[Start of section]
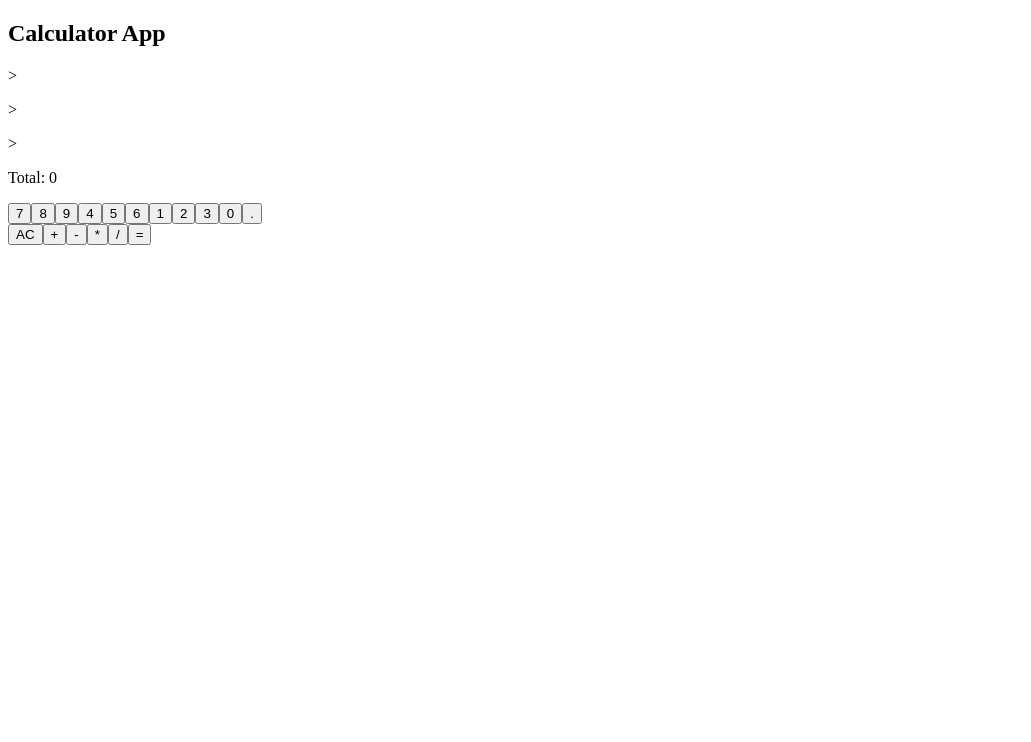
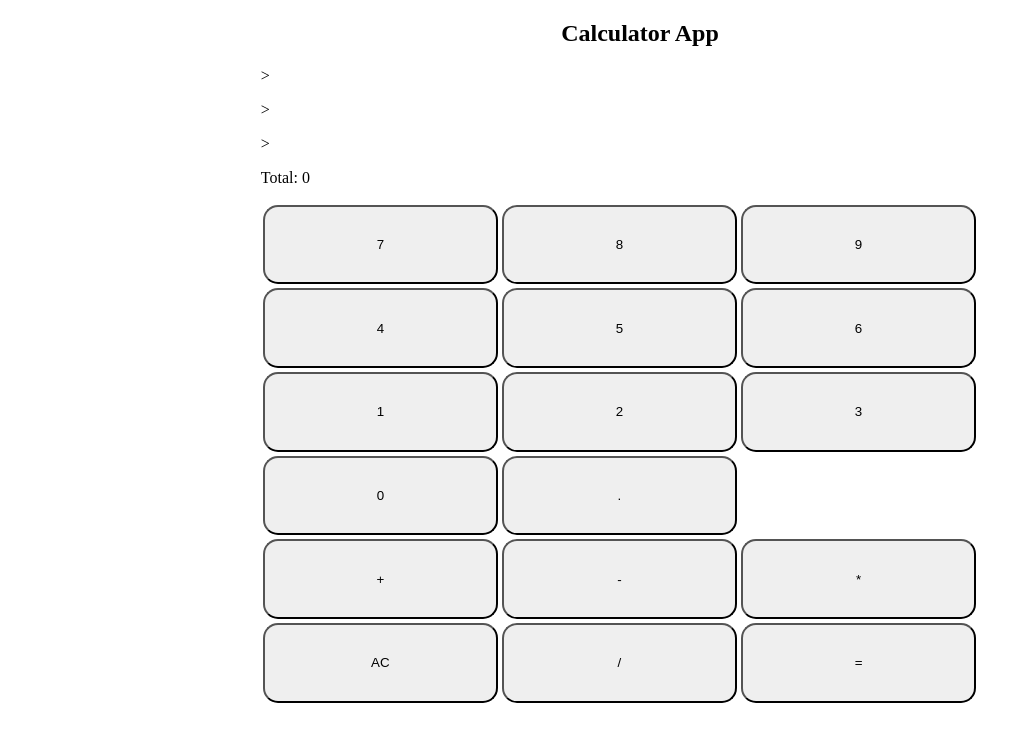
Before and after one commit to Nikolai5/MyCalc, a React (Create React App) app: page / in a window 1280 px wide. Shown: the top 742 px of the page, without its empty margins (0-1031 px from the left). Built offline with nearby package versions, Linux system fonts and the light colour scheme.

Commit message:
initial styling

```diff
--- a/src/App.js
+++ b/src/App.js
@@ -110,10 +110,10 @@ class App extends Component {
                             <button onClick={(e) => this.addToBuffer(e, 1, '.')}>.</button>
                         </div>
                         <div className="operators">
-                            <button onClick={(e) => this.addToBuffer(e, 3, 'AC')}>AC</button>
                             <button onClick={(e) => this.addToBuffer(e, 2, '+')}>+</button>
                             <button onClick={(e) => this.addToBuffer(e, 2, '-')}>-</button>
                             <button onClick={(e) => this.addToBuffer(e, 2, '*')}>*</button>
+                            <button onClick={(e) => this.addToBuffer(e, 3, 'AC')}>AC</button>
                             <button onClick={(e) => this.addToBuffer(e, 2, '/')}>/</button>
                             <button onClick={(e) => this.addToBuffer(e, 4, '=')}>=</button>
                         </div>
--- a/src/styles/App.css
+++ b/src/styles/App.css
@@ -0,0 +1,18 @@
+header{
+	width: 60%;
+	margin: 0 auto;
+	text-align:center;
+}
+
+.calcContainer {
+	width: 60%;
+	margin: 0 auto;
+}
+
+.calcButtons button {
+	width: 31%;
+	margin: 2px 2px 2px 2px;
+	padding-top: 4%;
+	padding-bottom: 4%;
+	border-radius: 15px;
+}
```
[End of section]
Problem: Every line above with the word "styles" belongs in the answer, copied as written.

Solution:
--- a/src/styles/App.css
+++ b/src/styles/App.css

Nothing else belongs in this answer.